1:1 meetings are a regular check-in between two people in an organization – usually a manager and a direct report. It is commonly used to give feedback, remain aligned on various projects, resolve issues, and fundamentally help the direct report grow in their role.
The flexible and people-focused nature that goes beyond status updates is what makes the 1:1 special. It is often considered the most important meeting a Manager can have with their team, as it lays the foundation for a trusting and productive work relationship.
1:1s aren’t limited to Managers and reports, however. They can be used to stay aligned with other team members, an internal mentor, their boss’s boss (skip-level 1:1), or wherever it makes sense. In this guide, however, we’ll focus mostly on the typical manager-employee check-in that should be part of an ongoing performance management process.
Benefits of 1:1 meetings
Benefits for Managers

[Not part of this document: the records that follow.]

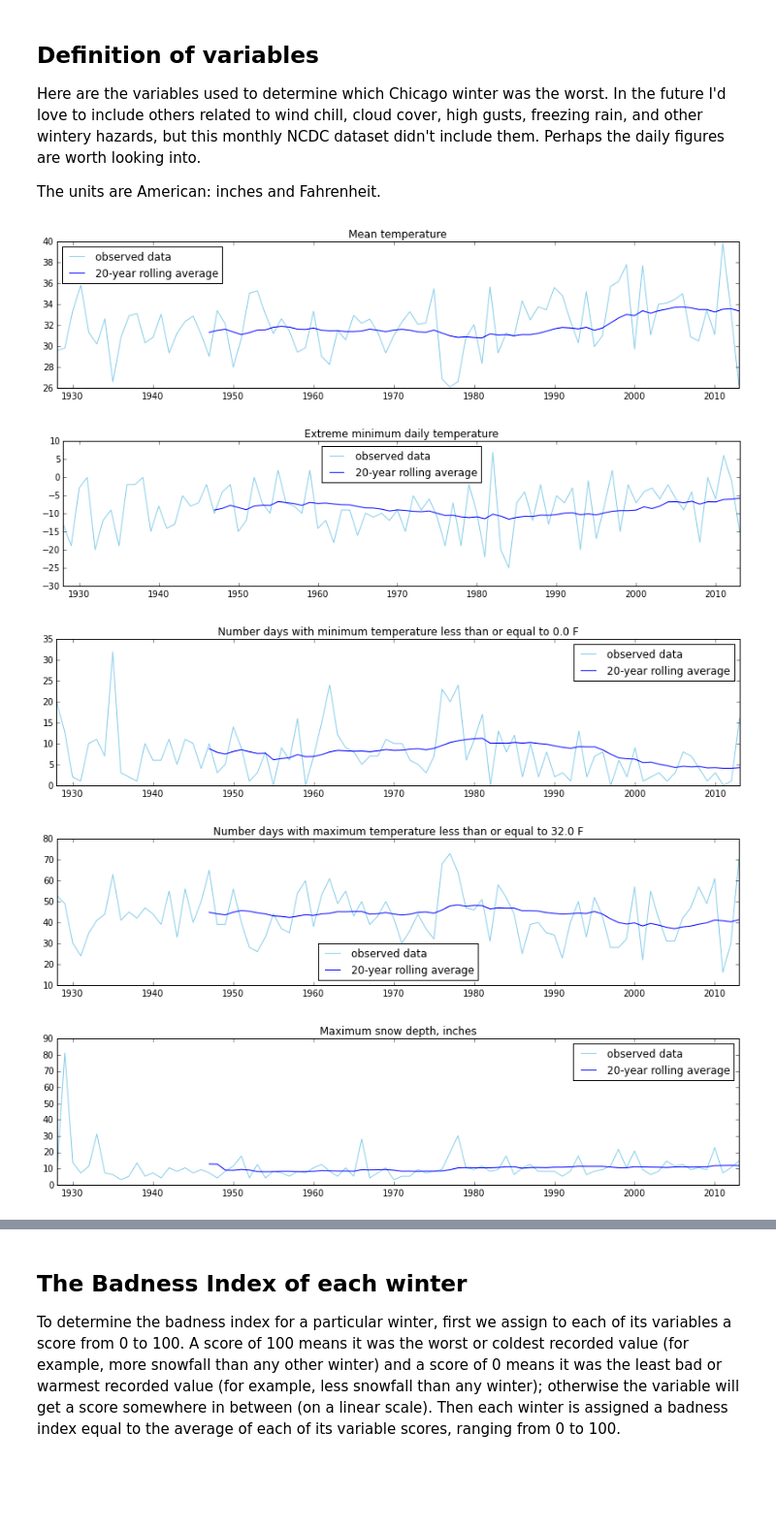
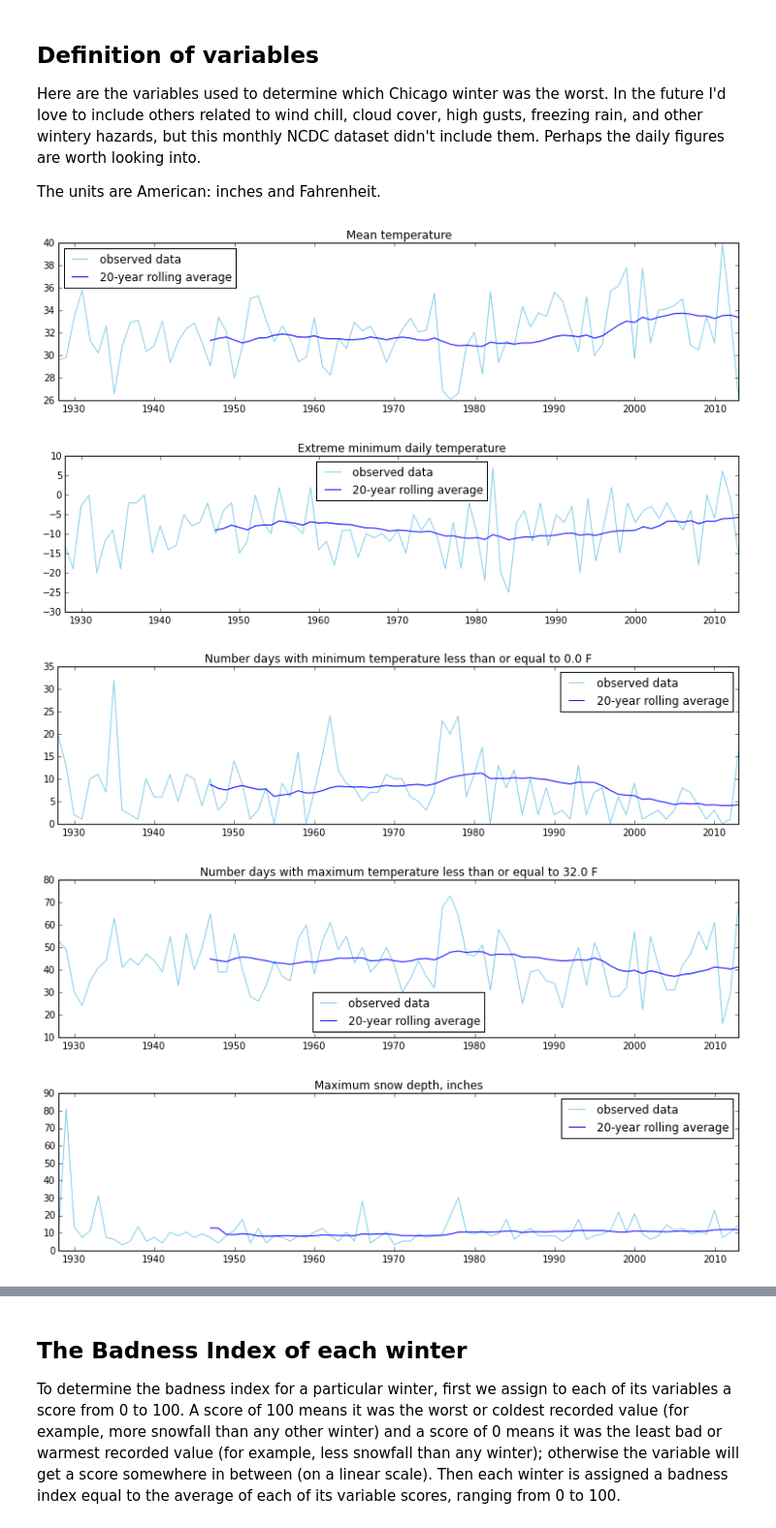
Before and after one commit to MarcKjerland/Worst-Winter-Ever, a Jupyter notebook: worst-winter-chicago.ipynb, the cells around one changed output, grey strips where cells are left out. Shown at 97% size. Cells and saved outputs as stored; diff of their text form; code cells hidden in the pictures; blank space fills up the shorter version.

Commit message:
Plots narrowed to fit in GitHub viewer

```diff
--- a/worst-winter-chicago.ipynb
+++ b/worst-winter-chicago.ipynb
@@ -47,24 +47,24 @@ The units are American: inches and Fahrenheit.
 # %%
 acronym = { 'DP10': 'Number of days with greater than or equal to 1.0 inch of precipitation',
             'MXSD': 'Maximum snow depth, inches',
             'EMXP': 'Extreme maximum daily precipitation, inches',
             'DT00': 'Number days with minimum temperature less than or equal to 0.0 F',
             'DX32': 'Number days with maximum temperature less than or equal to 32.0 F',
             'EMNT': 'Extreme minimum daily temperature',
             'TSNW': 'Total snow fall, inches',
             'MNTM': 'Mean temperature'}
 # Plot variables
 import matplotlib.pyplot as plt
 %matplotlib inline
 for v in noaa_winters.columns:
-    noaa_winters[v].plot(figsize=(14,3), color='skyblue');
+    noaa_winters[v].plot(figsize=(13,3), color='skyblue');
     pd.rolling_mean(noaa_winters[v], 20).plot(color='blue')
     plt.title(acronym[v])
     plt.legend(["observed data", "20-year rolling average"], loc='best')
     plt.show()
 # %% [output]
-[figure, old version]
+[figure, new version]
-[figure, old version]
+[figure, new version]
-[figure, old version]
+[figure, new version]
-[figure, old version]
+[figure, new version]
-[figure, old version]
+[figure, new version]
```
Also changed, not shown: parts of 3 cells of this notebook, 1 other file.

As a manager, 1:1s help you guide your team members’ growth and development, resolve issues early on, and improve employee retention. Dedicated 1:1 conversations create the space and trust to ensure you know what’s on people’s minds – so you can take action to keep them happy and productive.
Benefits for team members
As a team member or direct report, 1:1s help make sure they get the feedback and guidance they need to be successful in their role and advance them in their career. By listening to them and giving timely guidance, your manager can become a trusted partner for their success.
Benefits for the business
Company success relies heavily on the ability of managers to connect and communicate effectively with their team members, so people remain aligned to the mission and engaged in their roles. Establishing a culture where 1:1s are the norm makes this much more consistent experience across the company, leading to higher retention and productivity.
Did you know? Google’s Project Oxygen found that Managers who have frequent 1:1s were more likely to score higher than those that didn’t make this a regular practice.
Tips for effective 1:1 meetings
How often should you meet?
The sweet spot of 1:1 meeting frequency is about 30 to 60 minutes every week or two, but getting into the habit of having 1:1s in the first place is what really matters. You should aim to find a cadence that works for you and your team members depending on the depth of collaboration and the number of reports you have. If you and your reports collaborate closely and you speak every day, you might consider bi-weekly meetings. With more than five team members, it might make sense to meet every other week.
Where and when should you meet?
Face to face is always the best way to meet, as non-verbal cues are much easier to read. Meeting in person obviously offers the richest form of this, but video calling is also still an option depending on what is most convenient and/or available to you.
If you’re in the same office, then a quiet meeting room is ideal, or even a shared space can work. Heading out for a walk or going to a nearby cafe can also be a nice option for a more relaxed setting, but just make sure it’s a place where you’re both comfortable speaking openly.
Regardless of the time or location you choose, try your best to remain consistent so you’re not changing the time and location each week.
Preparing for your 1:1s
Good planning helps to ensure important topics don’t slip through the cracks and that you make the most of your time together. It’s great to have an agenda to make sure you cover what is most important, but try to avoid rushing or making things feel pressured. This should be a space for you to both feel like you can discuss things freely.
Impraise 1:1s allow you to both add your own agenda items as you think of them throughout the week, which helps to be more collaborative. It also means you have a set space to discuss and focus on items like this, which reduces ad hoc discussions throughout the week. Once this process becomes familiar to you both, you may notice that you’re adding and discussing items before they arise as issues, leading to a more proactive relationship.
Notes and action items
Adding notes to the key topics discussed helps to eliminate misunderstandings and also makes it easier to follow up on things you talked about previously – especially if you need to revisit items from a long time ago.
Action items are also incredibly valuable for setting clear next steps for things that need to be taken to resolve issues or to move projects forward. Assigning these to an individual creates accountability to increase the feeling of ownership and makes it easy to revisit outstanding items the next time you meet.
💡 Tip: You can create Private Notes for each report to remind yourself to cover sensitive topics that you don’t want to share beforehand, or to note things you want to revisit in the future.
Now it’s time to put these learnings into practice! Go to your 1:1s to get started today.